KANSAS CITY, Mo. -- A metro man is charged with murdering his wife inside their Kansas City home, but that's not how friends want her to be remembered.
Georgia Petsch's two dogs went running around the corner toward her friends Monday, but she won't be following.
"I think we were all very, very shocked," longtime friend Blythe Edelman said. "We had no idea that he was capable of being so violent."
Friends said Petsch was a victim of domestic violence.
"I wish that we'd known that he was the monster that he is," Edelman said.
On Friday, Kansas City police found her dead from a gunshot at her home near 98th and Wornall. A man inside the house, later identified as her husband, was taken to the hospital.
Brandon Petsch, 36, has now been charged with second-degree murder and armed criminal action in Georgia's death, according to court records.
"If only dogs could talk," coworker and friend Andrea Kanobbe said. "If only they could talk, we would know so much. They would know everything."
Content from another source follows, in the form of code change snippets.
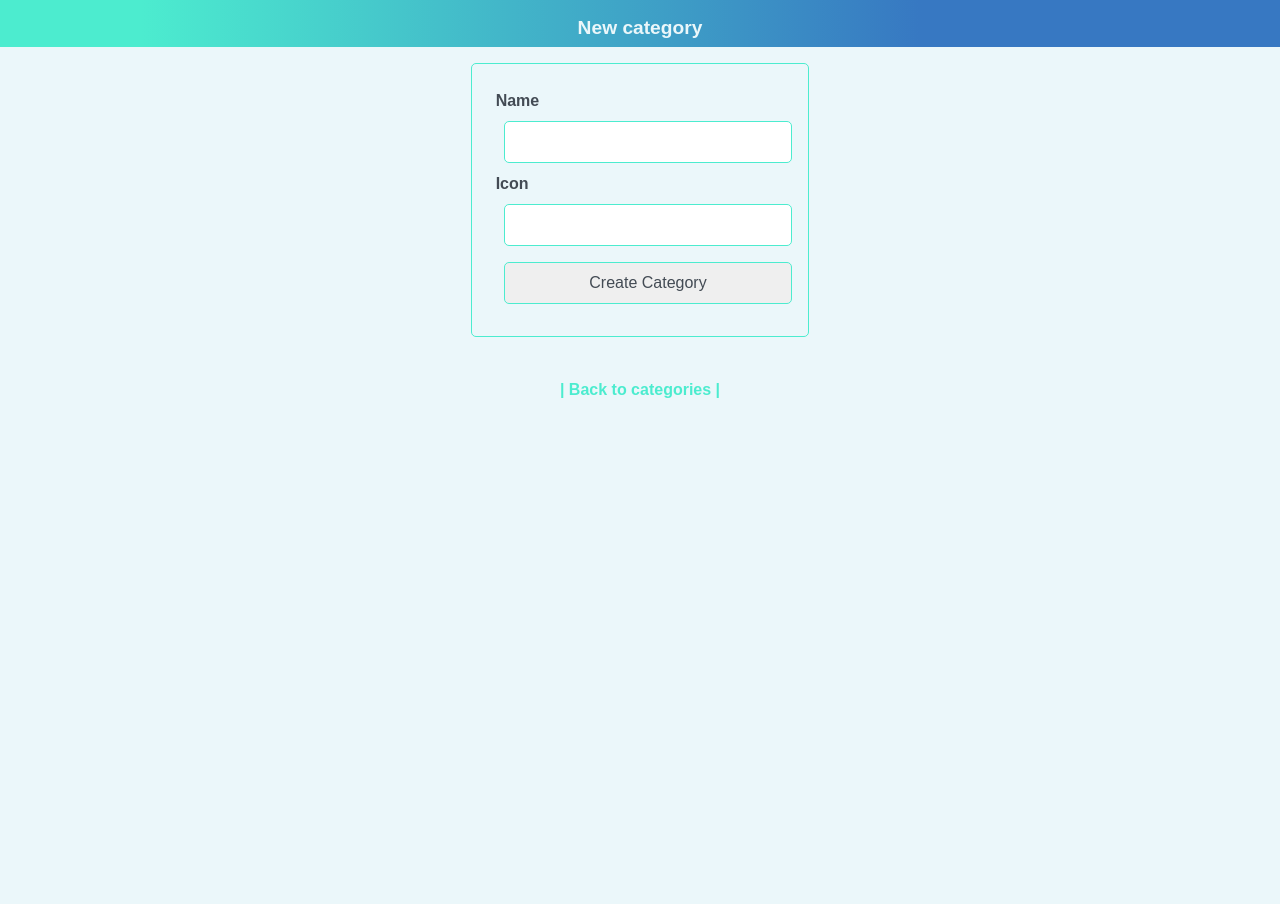
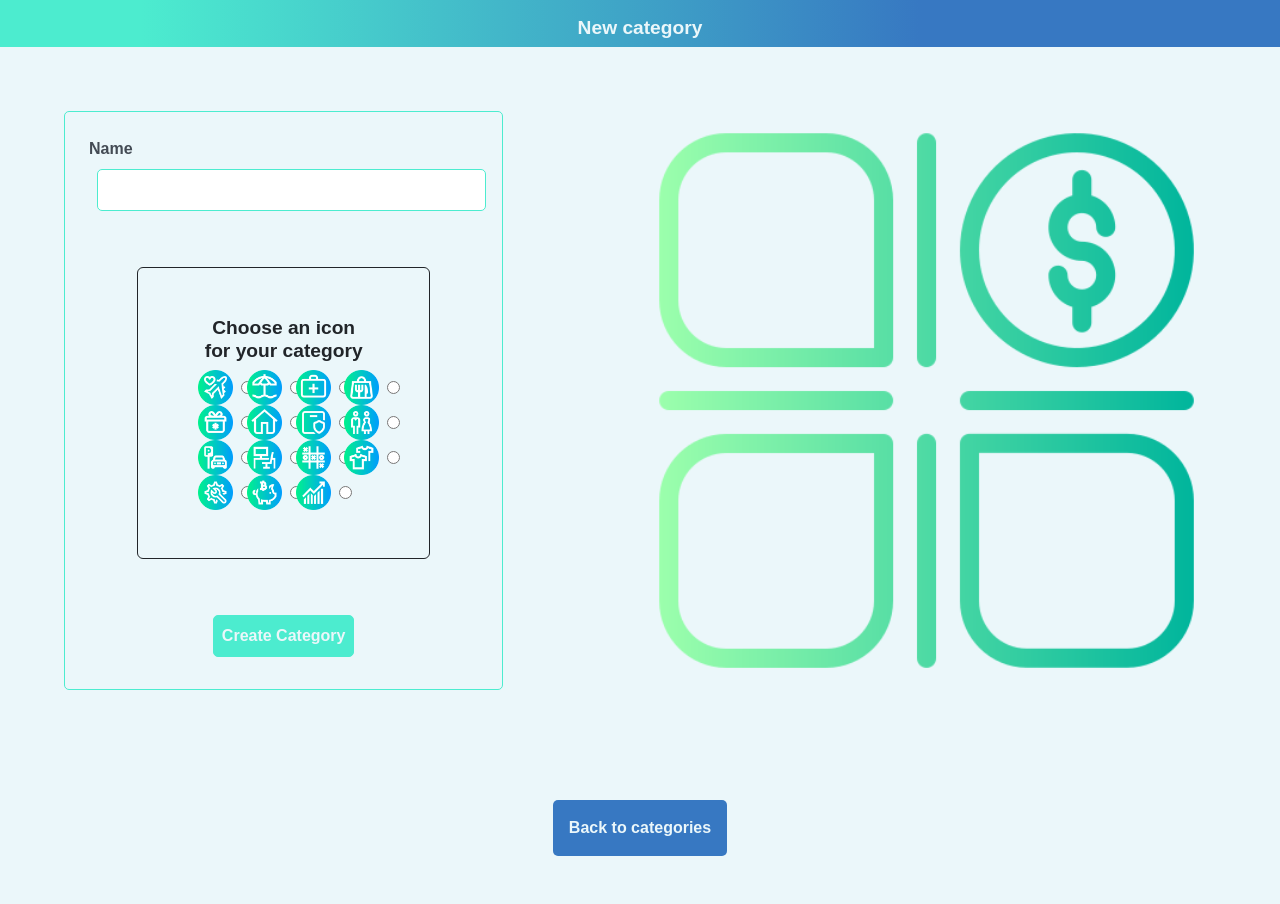
Before and after one commit to ahzamir/budget-app, a Rails app: page /users/1/categories/new in a window 1280 px wide. Shown: the part 69-973 px from the top of the page. Before the commit the page ends 467 px from the top, so only its background shows below. Run offline with Rails 7, Linux system fonts and the light colour scheme; style sheets or scripts are compiled from the project's sources; some libraries are stand-ins or nearby versions.

Commit message:
added some design to the add categories page

```diff
--- a/app/assets/stylesheets/application.scss
+++ b/app/assets/stylesheets/application.scss
@@ -310,9 +310,9 @@ form label {
   margin-top: 0.5rem;
 }
 
-.icons {
-  width: 25px;
-  height: 25px;
+.icon {
+  width: 35px;
+  height: 35px;
 }
 
 .link-buttons {
--- a/app/views/categories/_form.html.erb
+++ b/app/views/categories/_form.html.erb
@@ -1,9 +1,9 @@
-<%= form_with(url: user_categories_path(current_user), model: @category, local: true) do |form| %>
+<%= form_with(url: user_categories_path(current_user), model: @category, local: true, class: "w-100 d-flex flex-column align-items-center") do |form| %>
   <% if category.errors.any? %>
-    <div style="color: red">
+    <div id="error_explanation" class="alert alert-danger">
       <h2><%= pluralize(category.errors.count, "error") %> prohibited this category from being saved:</h2>
 
-      <ul>
+      <ul class="list-unstyled">
         <% category.errors.each do |error| %>
           <li><%= error.full_message %></li>
         <% end %>
@@ -11,17 +11,75 @@
     </div>
   <% end %>
 
-  <div>
+  <div class="w-100">
     <%= form.label :name %>
-    <%= form.text_field :name %>
+    <%= form.text_field :name, class: "w-100" %>
   </div>
 
-  <div>
-    <%= form.label :icon %>
-    <%= form.text_field :icon %>
+  <div class="row border border-dark rounded m-1 p-2 m-md-5 p-md-5">
+    <h2 class="col-12 text-center text-dark">Choose an icon for your category</h2>
+    <div class="col-4 col-md-3 d-flex justify-content-around">
+      <%= image_tag image_path('airplane.png'), class: "icon" %>
+      <%= form.radio_button :icon, "airplane.png" %>
+    </div>
+    <div class="col-4 col-md-3 d-flex justify-content-around">
+      <%= image_tag image_path('beach.png'), class: "icon" %>
+      <%= form.radio_button :icon, "beach.png" %>
+    </div>
+    <div class="col-4 col-md-3 d-flex justify-content-around">
+      <%= image_tag image_path('first-aid-kit.png'), class: "icon" %>
+      <%= form.radio_button :icon, "first-aid-kit.png" %>
+    </div>
+    <div class="col-4 col-md-3 d-flex justify-content-around">
+      <%= image_tag image_path('food.png'), class: "icon" %>
+      <%= form.radio_button :icon, "food.png" %>
+    </div>
+    <div class="col-4 col-md-3 d-flex justify-content-around">
+      <%= image_tag image_path('gift.png'), class: "icon" %>
+      <%= form.radio_button :icon, "gift.png" %>
+    </div>
+    <div class="col-4 col-md-3 d-flex justify-content-around">
+      <%= image_tag image_path('home.png'), class: "icon" %>
+      <%= form.radio_button :icon, "home.png" %>
+    </div>
+    <div class="col-4 col-md-3 d-flex justify-content-around">
+      <%= image_tag image_path('insurance.png'), class: "icon" %>
+      <%= form.radio_button :icon, "insurance.png" %>
+    </div>
+    <div class="col-4 col-md-3 d-flex justify-content-around">
+      <%= image_tag image_path('newlyweds.png'), class: "icon" %>
+      <%= form.radio_button :icon, "newlyweds.png" %>
+    </div>
+    <div class="col-4 col-md-3 d-flex justify-content-around">
+      <%= image_tag image_path('parking.png'), class: "icon" %>
+      <%= form.radio_button :icon, "parking.png" %>
+    </div>
+    <div class="col-4 col-md-3 d-flex justify-content-around">
+      <%= image_tag image_path('workplace.png'), class: "icon" %>
+      <%= form.radio_button :icon, "workplace.png" %>
+    </div>
+    <div class="col-4 col-md-3 d-flex justify-content-around">
+      <%= image_tag image_path('tic-tac-toe.png'), class: "icon" %>
+      <%= form.radio_button :icon, "tic-tac-toe.png" %>
+    </div>
+    <div class="col-4 col-md-3 d-flex justify-content-around">
+      <%= image_tag image_path('team-shirt.png'), class: "icon" %>
+      <%= form.radio_button :icon, "team-shirt.png" %>
+    </div>
+    <div class="col-4 col-md-3 d-flex justify-content-around">
+      <%= image_tag image_path('support.png'), class: "icon" %>
+      <%= form.radio_button :icon, "support.png" %>
+    </div>
+    <div class="col-4 col-md-3 d-flex justify-content-around">
+      <%= image_tag image_path('saving.png'), class: "icon" %>
+      <%= form.radio_button :icon, "saving.png" %>
+    </div>
+    <div class="col-4 col-md-3 d-flex justify-content-around">
+      <%= image_tag image_path('profits.png'), class: "icon" %>
+      <%= form.radio_button :icon, "profits.png" %>
+    </div>
   </div>
-
-  <div>
+  <div class="actions">
     <%= form.submit %>
   </div>
 <% end %>
--- a/app/views/categories/new.html.erb
+++ b/app/views/categories/new.html.erb
@@ -2,10 +2,13 @@
   <h2>New category</h2>
 </div>
 
-<%= render "form", category: @category %>
+<div class="d-flex justify-content-around p-5 pb-2 w-100">
+  <%= render "form", category: @category %>
+  <div class="d-none d-md-block w-25"></div>
+    <%= image_tag image_path('categories.png'), class: "d-none d-md-flex h-100" %>
+  </div>
+</div>
 
-<br>
-
-<div>
-  <%= link_to "| Back to categories |", user_categories_path(current_user) %>
+<div class="d-flex justify-content-around w-100 pb-5">
+  <%= link_to "Back to categories", user_categories_path(current_user), class: "link-buttons" %>
 </div>
```
Also changed, not shown: app/assets/images/categories.png (added).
Petsch's two dogs, Violet and Elvis, were seized Friday and taken to Kansas City Pet Project. Friends picked them up to find them loving homes.
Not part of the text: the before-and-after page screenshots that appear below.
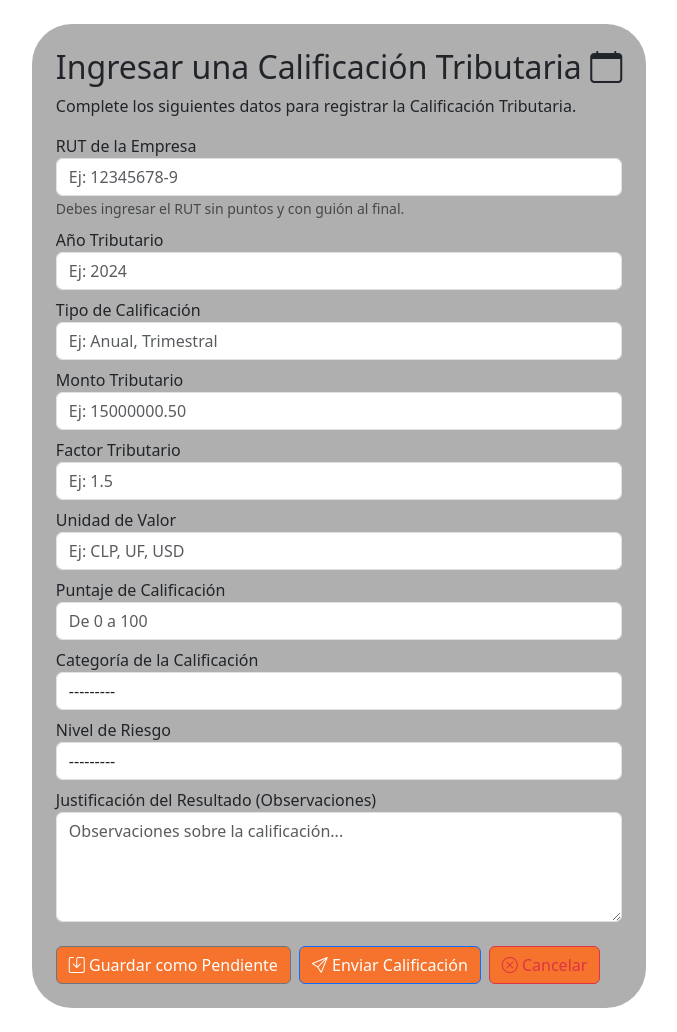
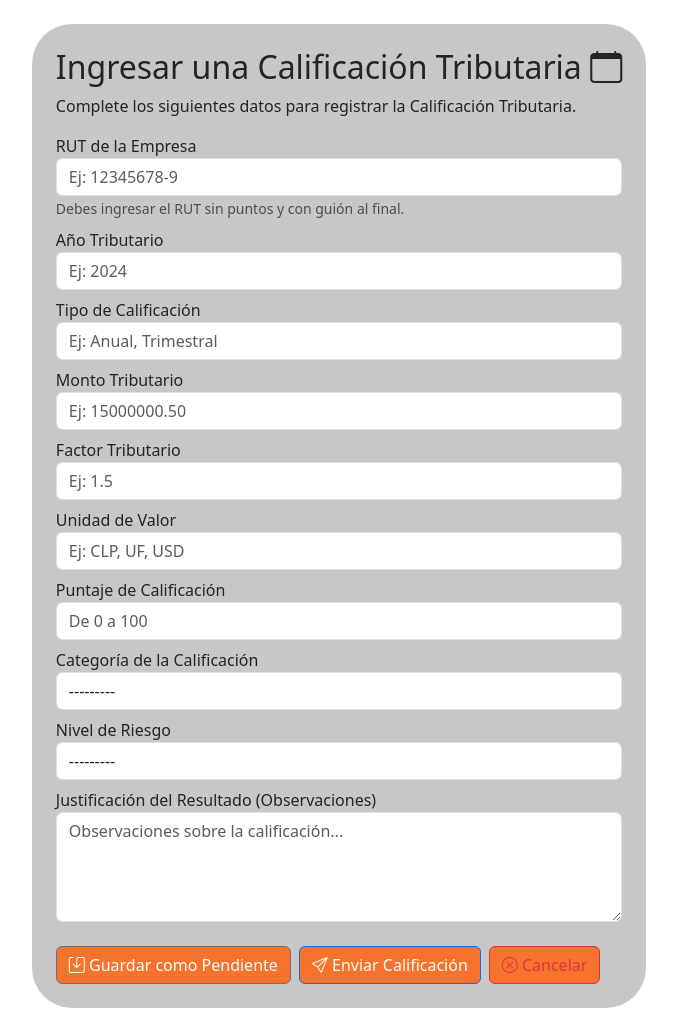
Before and after one commit to javierpepito/Proyecto_Nuam, a Django app: template Contenedor_Calificaciones/templates/Contenedor_Calificaciones/calificador_tributario/calificacion_manual.html in a window 1280 px wide. Shown: the part 169-1201 px from the top of the page, without its empty margins (325-1002 px from the left). Run offline with Django 4.2, Linux system fonts and the light colour scheme; the template is opened without the code that fills it: values that come from a table or form of the project are taken from there, others are empty.

Commit message:
AJAJJAAJ

```diff
--- a/Contenedor_Calificaciones/static/Contenedor_Calificaciones/css/base.css
+++ b/Contenedor_Calificaciones/static/Contenedor_Calificaciones/css/base.css
@@ -8,7 +8,7 @@
 }
 
 .contenedor-formulario {
-    background-color: #afafaf;
+    background-color: #c8c7c7;
     border-radius: 40px;
 }
 
```
Also changed, not shown: readme.md.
"One of the things animals brought her was happiness," Kanobbe said, "that I'm not sure was at home."
Georgia, 38, was the outreach coordinator at The Rescue Project.
"The whole rescue community felt this loss," Kanobbe said.
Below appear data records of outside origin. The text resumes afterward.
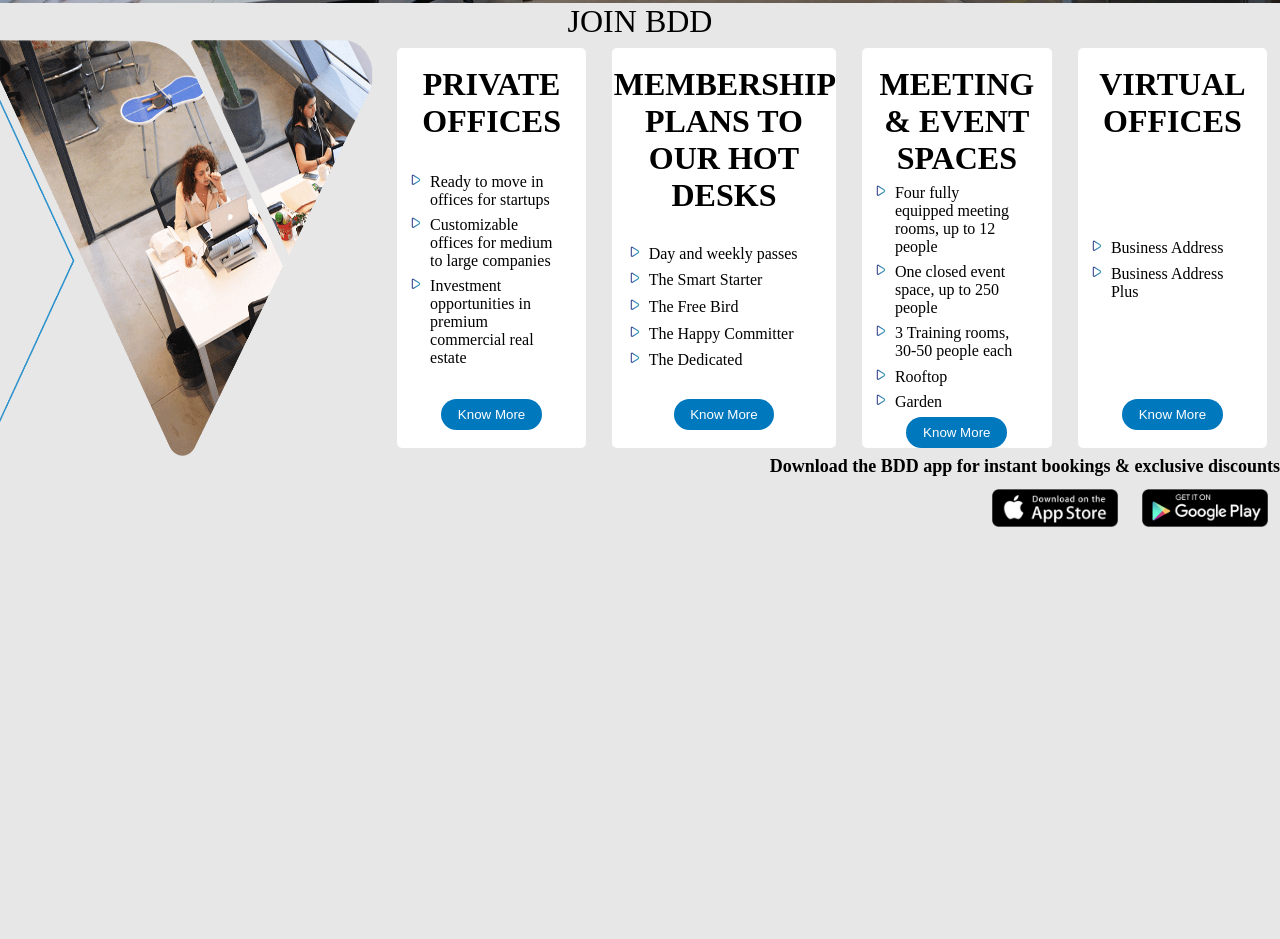
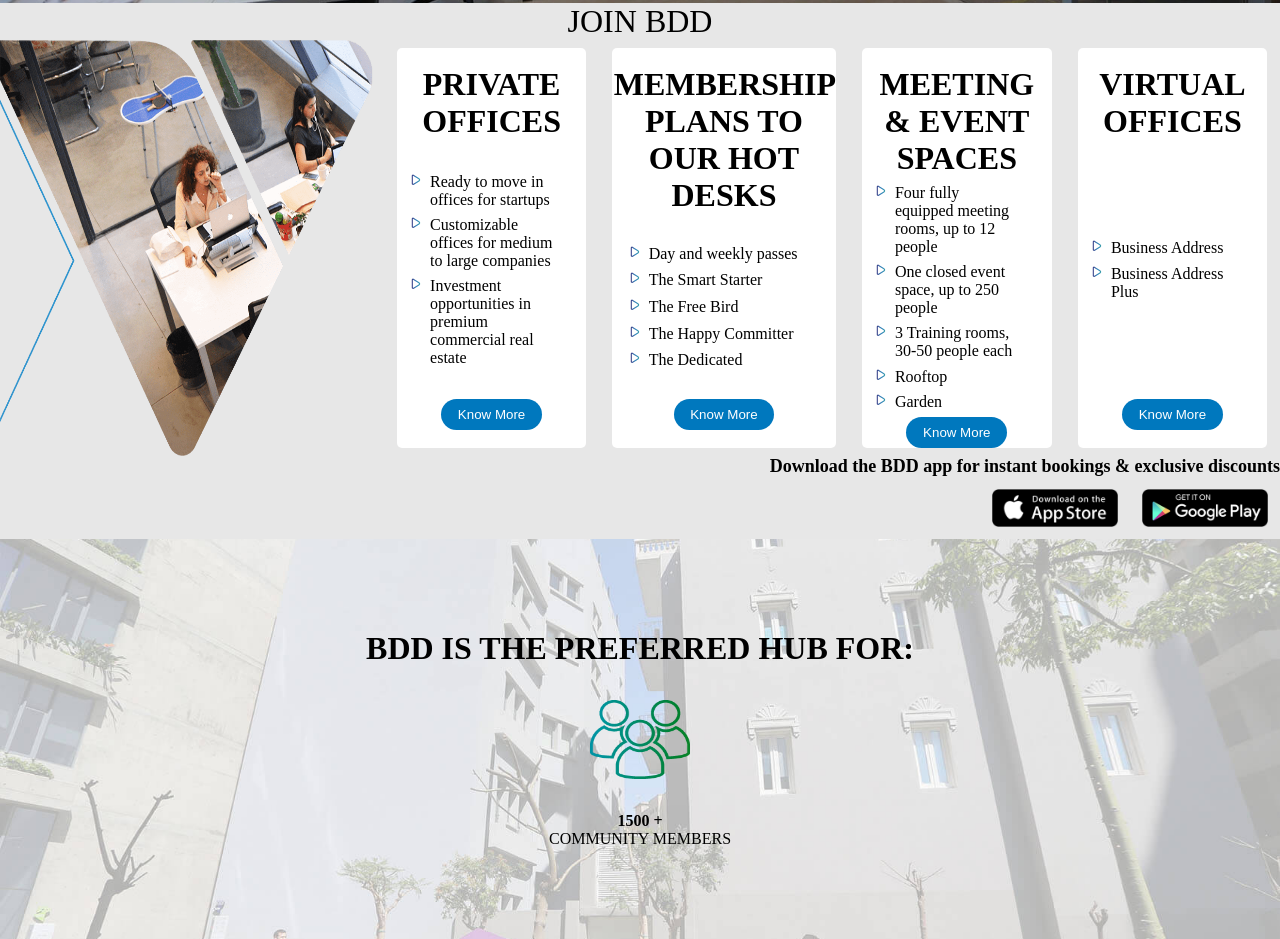
Before and after one commit to MoustafaIsm/bdd-clone-frontend, a plain HTML site: page index.html in a window 1280 px wide. Shown: the part 1934-2873 px from the top of the page. Before the commit the page ends 2473 px from the top, so only its background shows below. Drawn offline with Linux system fonts and the light colour scheme.

Commit message:
Started with stats

```diff
--- a/index.html
+++ b/index.html
@@ -142,8 +142,21 @@
         </div>
     </section>
     <!-- BDD Stats -->
-    <section>
-
+    <section class="stats">
+        <div>
+            <h3 class="title capitalize center-text">BDD IS THE PREFERRED HUB FOR:</h3>
+        </div>
+        <div class="stats-details">
+            <div class="stat">
+                <div><img src="./images/stat1.png" alt="Stat 1"></div>
+                <div class="stat-number">
+                    <p class="bold center-text">1500 +</p>
+                </div>
+                <div class="stat-discription">
+                    <p class="body center-text capitalize">Community members</p>
+                </div>
+            </div>
+        </div>
     </section>
 </body>
 
--- a/styles/styles.css
+++ b/styles/styles.css
@@ -194,6 +194,35 @@ body {
     padding: 2%;
 }
 
+/* BDD Stats */
+.stats {
+    background-image: url("/bdd-clone-frontend/images/bdd-stats-background.jpg");
+    background-position: center;
+    background-repeat: no-repeat;
+    background-size: cover;
+    height: 400px;
+    display: flex;
+    flex-direction: column;
+    justify-content: center;
+}
+
+.stats-details {
+    display: flex;
+    justify-content: center;
+}
+
+.stat {
+    display: flex;
+    flex-direction: column;
+    align-items: center;
+    width: 25%;
+}
+
+.stat img {
+    width: 100%;
+    padding: 20%;
+}
+
 /* Utilities */
 .btn {
     background-color: #0078BE;
```
Also changed, not shown: images/bdd-stats-background.jpg (added), images/stat1.png (added), images/stat2.png (added), images/stat3.png (added), images/stat4.png (added).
Georgia not only saved and rescued dozens of dogs, like Violet and Elvis, she also helped disabled adults and children with special needs.
"She just always wanted to take that next step to better herself, to help someone else," friend Meghan Summers said.
She also had a hand in the fitness community, which is how Georgia grew close to Summers and her sister. They said Georgia became family, and this loss feels like the weight of the world.
"Now, I'm like I have to get involved and volunteer like she did," Summers' sister said.
Because benefiting others is what Georgia's selfless heart and bright smile would want.
Friends only wish Georgia would have reached out when she needed help.
"I hope that people reach out to their friends and family if they're in a situation with someone who's abusive," Edelman said. "Even if it's just verbally abusive, even if they're being just controlling -- nobody deserves to live like that, in fear."